I love reflecting on aspects of the grace of our Lord that makes our salvation not only possible, but empowered! Pastor Wayne Hoag of Sierra Bible Church in Truckee shared this with me, so I asked him if I could use it for our blog because I thought you would appreciate it as well. By the same token, if you feel you have something that would benefit us as a CPD family, I would love to get that from you so we can share it in this venue. I benefit SO MUCH from how you are hearing from God in your own setting, and I’m sure others would as well. So now I will quit rambling and let Wayne speak.
How Should We Then Live?
By: Pastor Wayne Hoag, Sierra Bible Church
I am presently preaching a series of sermons on Sunday morning under the title of How Should We Then Live? We have talked about God’s great love which moved Him to send His only begotten Son to die on our behalf. The writers of scripture tell us that in His death Jesus purchased us, redeemed us, and bought us.
A verse that we have referred to more than once comes from I Corinthians 6:19 and says, “…and you are not your own…for you have been bought with a price…” The fact is this: as a child of God in Christ, we are not our own -- we belong to another.

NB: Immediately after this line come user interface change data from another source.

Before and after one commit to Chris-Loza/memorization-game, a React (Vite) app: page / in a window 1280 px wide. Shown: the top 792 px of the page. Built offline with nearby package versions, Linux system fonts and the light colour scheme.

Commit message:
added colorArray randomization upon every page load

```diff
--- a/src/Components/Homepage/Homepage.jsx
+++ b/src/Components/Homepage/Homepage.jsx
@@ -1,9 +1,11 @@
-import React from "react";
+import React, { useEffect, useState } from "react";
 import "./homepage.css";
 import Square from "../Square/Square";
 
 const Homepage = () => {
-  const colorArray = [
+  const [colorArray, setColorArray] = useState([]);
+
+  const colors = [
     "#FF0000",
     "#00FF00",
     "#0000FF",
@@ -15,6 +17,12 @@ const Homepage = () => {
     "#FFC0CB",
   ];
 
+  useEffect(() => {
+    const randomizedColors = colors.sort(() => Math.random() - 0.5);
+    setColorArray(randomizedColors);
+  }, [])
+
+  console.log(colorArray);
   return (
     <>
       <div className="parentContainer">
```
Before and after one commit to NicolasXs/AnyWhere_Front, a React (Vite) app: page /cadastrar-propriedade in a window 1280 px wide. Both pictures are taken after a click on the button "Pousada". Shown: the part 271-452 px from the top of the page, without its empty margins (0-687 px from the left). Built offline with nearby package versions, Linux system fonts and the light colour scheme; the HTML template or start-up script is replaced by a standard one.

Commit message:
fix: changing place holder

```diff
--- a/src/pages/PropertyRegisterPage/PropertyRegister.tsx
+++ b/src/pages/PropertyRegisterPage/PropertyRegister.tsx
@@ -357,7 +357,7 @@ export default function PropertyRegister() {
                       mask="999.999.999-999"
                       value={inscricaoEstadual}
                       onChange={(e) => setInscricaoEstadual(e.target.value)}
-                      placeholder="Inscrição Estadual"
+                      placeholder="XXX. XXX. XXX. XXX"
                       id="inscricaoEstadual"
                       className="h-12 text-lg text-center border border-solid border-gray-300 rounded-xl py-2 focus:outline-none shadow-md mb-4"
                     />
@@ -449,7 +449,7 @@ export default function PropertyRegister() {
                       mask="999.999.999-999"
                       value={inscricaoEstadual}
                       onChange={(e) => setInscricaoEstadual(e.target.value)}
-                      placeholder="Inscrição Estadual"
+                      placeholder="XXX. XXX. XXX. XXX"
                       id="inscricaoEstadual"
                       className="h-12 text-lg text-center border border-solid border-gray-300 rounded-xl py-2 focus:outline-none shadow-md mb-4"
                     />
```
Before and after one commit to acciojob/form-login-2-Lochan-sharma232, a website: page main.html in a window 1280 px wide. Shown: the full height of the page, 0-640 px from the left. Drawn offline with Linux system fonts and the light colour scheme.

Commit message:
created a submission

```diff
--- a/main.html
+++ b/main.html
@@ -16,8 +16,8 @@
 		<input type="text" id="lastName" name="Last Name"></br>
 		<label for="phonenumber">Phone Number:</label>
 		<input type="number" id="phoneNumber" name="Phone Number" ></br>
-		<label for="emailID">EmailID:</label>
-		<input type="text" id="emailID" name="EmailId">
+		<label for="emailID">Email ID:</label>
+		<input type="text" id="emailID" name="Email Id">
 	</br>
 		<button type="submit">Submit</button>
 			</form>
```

The dust of last Sunday’s sermon had barely settled when I received an e-mail from someone who had been present in the morning service. Attached to that e-mail was the following quote by C.S. Lewis:
“Adam and Eve wanted, as we say, to “call their souls their own.” But that means to live a lie, for our souls are not, in fact, our own. They wanted some corner in the universe of which they could say to God, “This is our business, not yours.” But there is no such corner. They wanted to be nouns, but they were, and eternally must be, mere adjectives.”
There’s the rub -- we all want to be the nouns in our lives, not the adjectives.
This morning I was presented with a term that epitomizes this struggle between Christian Discipleship and Expressive Individualism. The definition of Expressive Individualism is the “belief that an individual’s highest loyalty should be to himself or herself. True happiness, from this perspective, is obtained by expression and realization of one’s core identity, which includes a person’s deepest desires, thoughts and beliefs.”
This is in marked contrast to the call of Christian Discipleship. Jesus said to His disciples, “If anyone wishes to come after Me, he must deny himself, and take up his cross and follow Me. For whoever wishes to save his life will lose it; but whoever loses His life for My sake will find it” (Matthew 16:24-25).
As Christians, bought by the blood of Christ, we are no longer our own. Which means that our highest loyalty in this life is not to self, or family, or country, or friends. Our highest loyalty in this life is to Him who is Lord of all Lords and King of all Kings. When that becomes the posture of our lives, we will -- along with the Psalmist -- proclaim, “You will make known to me the path of life; in your presence is fullness of joy; in Your right hand there are pleasures forever” (Psalm 16:11).
This morning I had to decide, which role would I play today -- noun or adjective.
Longing to Be His Disciple,